According to Vladimir Yevseyev, “The U.S. want concessions from Iran – this is the main problem. If they agreed for a dialogue, a normal dialogue, Hassan Rouhani would match their expectations. Hassa Rouhani calls for a dialogue based on mutual compromises. The U.S.A. want Iran to stop enriching uranium from 5% to 20%. What can Iran do? It can stop the process. This is a compromise. But now the U.S. wait for concessions, that’s why new sanctions are being launched. From this point of view the U.S. count on one-sided illegal sanctions because they spread their internal laws in the whole world. From this point of view, it is illegal. Why do they count on it? The U.S. can say: “Look, Russia and China block us, and we cannot do it from the name of the Security Council of the UN.” Look at the sanctions which are launched there and what sanctions are launched by the U.S. and their allies. The sanctions are incomparable. Iran is put by the sanctions in such a position that as if the world will turn topsy-turvy, if Iran does this or that. There have been no similar stiff and deep sanctions against anyone. Why? We can say things happen or that the U.S. really fears of Iran. I think there are many reasons for the U.S. behave like this, but the U.S. count on one-sided sanctions of their own state and their allies, and the U.S. will follow the way till they realize that it doesn’t work. But Washington is sure that it will work and Iran will yield. I think the position is wrong.”

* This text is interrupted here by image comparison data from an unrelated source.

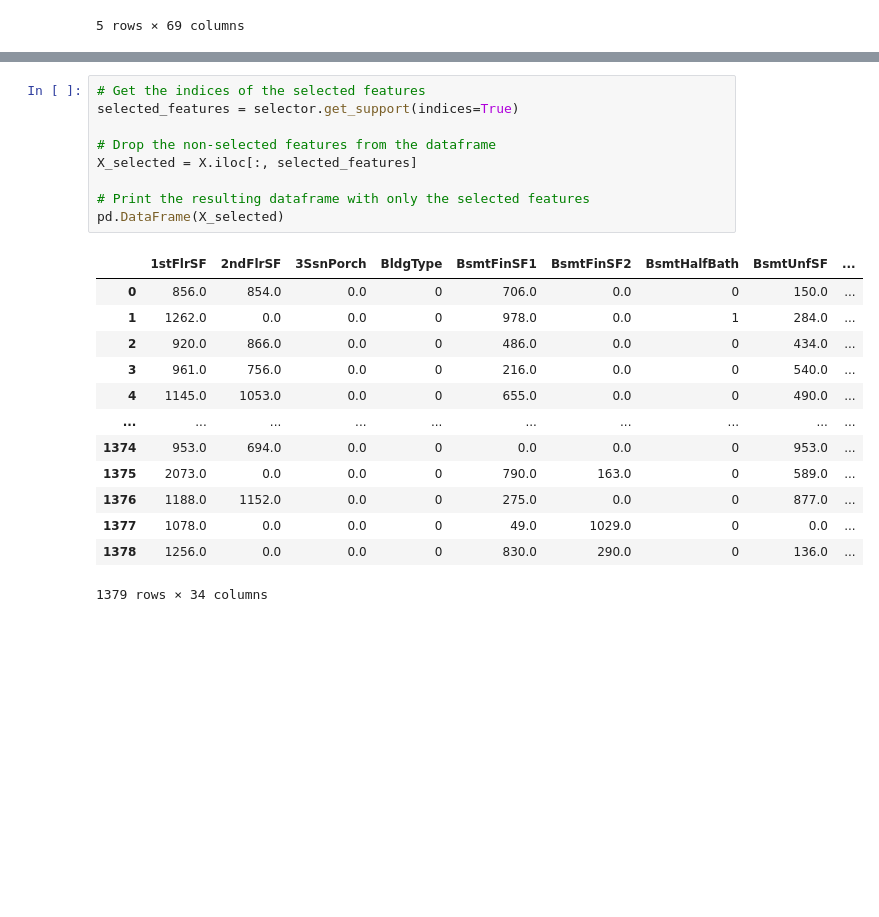
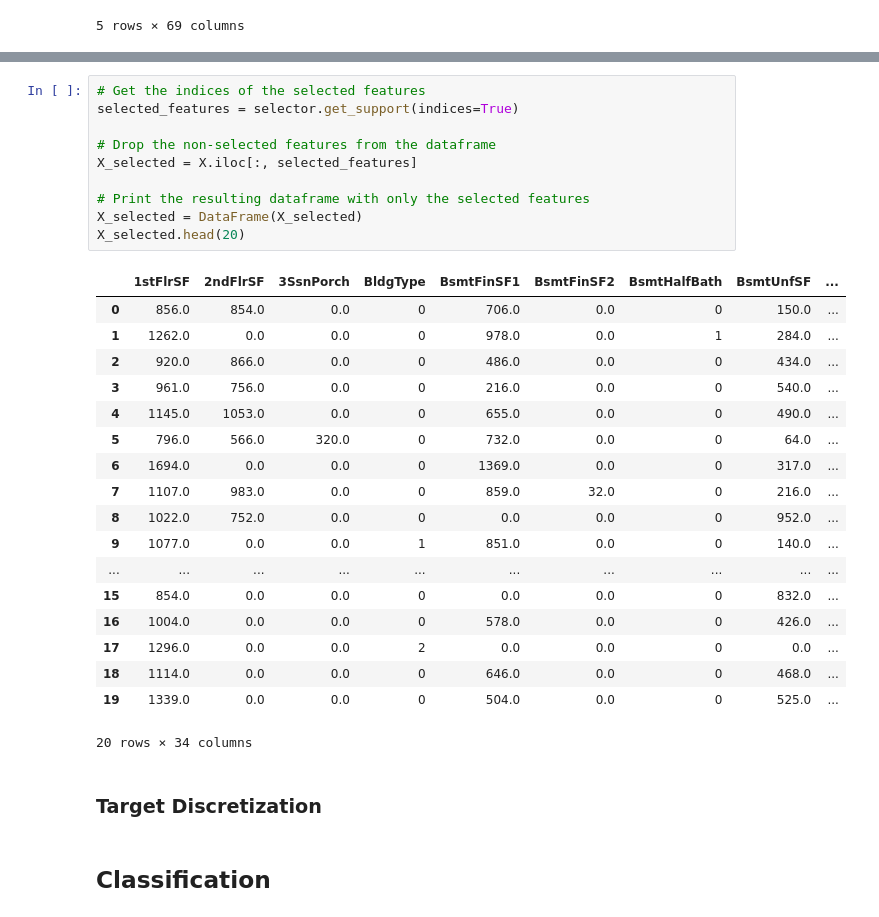
Before and after one commit to yousefmrashad/housing-classification, a Jupyter notebook: mining.ipynb, the cells around one changed output, grey strips where cells are left out. Drawn from its saved outputs; the diff is of its cells as text; blank space fills up the shorter version.

```diff
--- a/mining.ipynb
+++ b/mining.ipynb
@@ -217,23 +206,33 @@ Selected Features are
 # %%
 # Get the indices of the selected features
 selected_features = selector.get_support(indices=True)
 
 # Drop the non-selected features from the dataframe
 X_selected = X.iloc[:, selected_features]
 
 # Print the resulting dataframe with only the selected features
-pd.DataFrame(X_selected)
+X_selected = DataFrame(X_selected)
+X_selected.head(20)
 # %% [output]
 |  | 1stFlrSF | 2ndFlrSF | 3SsnPorch | BldgType | BsmtFinSF1 | BsmtFinSF2 | BsmtHalfBath | BsmtUnfSF | ... |
 | 0 | 856.0 | 854.0 | 0.0 | 0 | 706.0 | 0.0 | 0 | 150.0 | ... |
 | 1 | 1262.0 | 0.0 | 0.0 | 0 | 978.0 | 0.0 | 1 | 284.0 | ... |
 | 2 | 920.0 | 866.0 | 0.0 | 0 | 486.0 | 0.0 | 0 | 434.0 | ... |
 | 3 | 961.0 | 756.0 | 0.0 | 0 | 216.0 | 0.0 | 0 | 540.0 | ... |
 | 4 | 1145.0 | 1053.0 | 0.0 | 0 | 655.0 | 0.0 | 0 | 490.0 | ... |
+| 5 | 796.0 | 566.0 | 320.0 | 0 | 732.0 | 0.0 | 0 | 64.0 | ... |
+| 6 | 1694.0 | 0.0 | 0.0 | 0 | 1369.0 | 0.0 | 0 | 317.0 | ... |
+| 7 | 1107.0 | 983.0 | 0.0 | 0 | 859.0 | 32.0 | 0 | 216.0 | ... |
+| 8 | 1022.0 | 752.0 | 0.0 | 0 | 0.0 | 0.0 | 0 | 952.0 | ... |
+| 9 | 1077.0 | 0.0 | 0.0 | 1 | 851.0 | 0.0 | 0 | 140.0 | ... |
 | ... | ... | ... | ... | ... | ... | ... | ... | ... | ... |
-| 1374 | 953.0 | 694.0 | 0.0 | 0 | 0.0 | 0.0 | 0 | 953.0 | ... |
-| 1375 | 2073.0 | 0.0 | 0.0 | 0 | 790.0 | 163.0 | 0 | 589.0 | ... |
-| 1376 | 1188.0 | 1152.0 | 0.0 | 0 | 275.0 | 0.0 | 0 | 877.0 | ... |
-| 1377 | 1078.0 | 0.0 | 0.0 | 0 | 49.0 | 1029.0 | 0 | 0.0 | ... |
-| 1378 | 1256.0 | 0.0 | 0.0 | 0 | 830.0 | 290.0 | 0 | 136.0 | ... |
+| 15 | 854.0 | 0.0 | 0.0 | 0 | 0.0 | 0.0 | 0 | 832.0 | ... |
+| 16 | 1004.0 | 0.0 | 0.0 | 0 | 578.0 | 0.0 | 0 | 426.0 | ... |
+| 17 | 1296.0 | 0.0 | 0.0 | 2 | 0.0 | 0.0 | 0 | 0.0 | ... |
+| 18 | 1114.0 | 0.0 | 0.0 | 0 | 646.0 | 0.0 | 0 | 468.0 | ... |
+| 19 | 1339.0 | 0.0 | 0.0 | 0 | 504.0 | 0.0 | 0 | 525.0 | ... |
-1379 rows × 34 columns
+20 rows × 34 columns
+# %% [markdown]
+### Target Discretization
+# %% [markdown]
+## Classification
```
Also changed, not shown: parts of 17 cells of this notebook.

Dmitry Ryurikov, the current first class state advisor, consultant of the head of the Russian Strategic Studies Institute, says that “one-sided sanctions can be considered as legitimate, but when they have such a character, there a wider question appears, and international laws and acts begin to operate, which touch on responsibility of the state for supporting peace, security, and so on, and the right of nations for development. Sanctions has reached such a level that they actually make normal economic life of the state and normal functions of social security impossible. From this point of view, the question hasn’t been developed. American lawyers have worked. Those who can object have begun to work and, obviously, they will object. The question is: what is a foundation for adopting such sanctions? The presumption of guilt acts against Iran. I.e. notwithstanding whether there is a threat of creating a nuclear weapon, there is no contradiction between it and duties of Iran before the NPT.”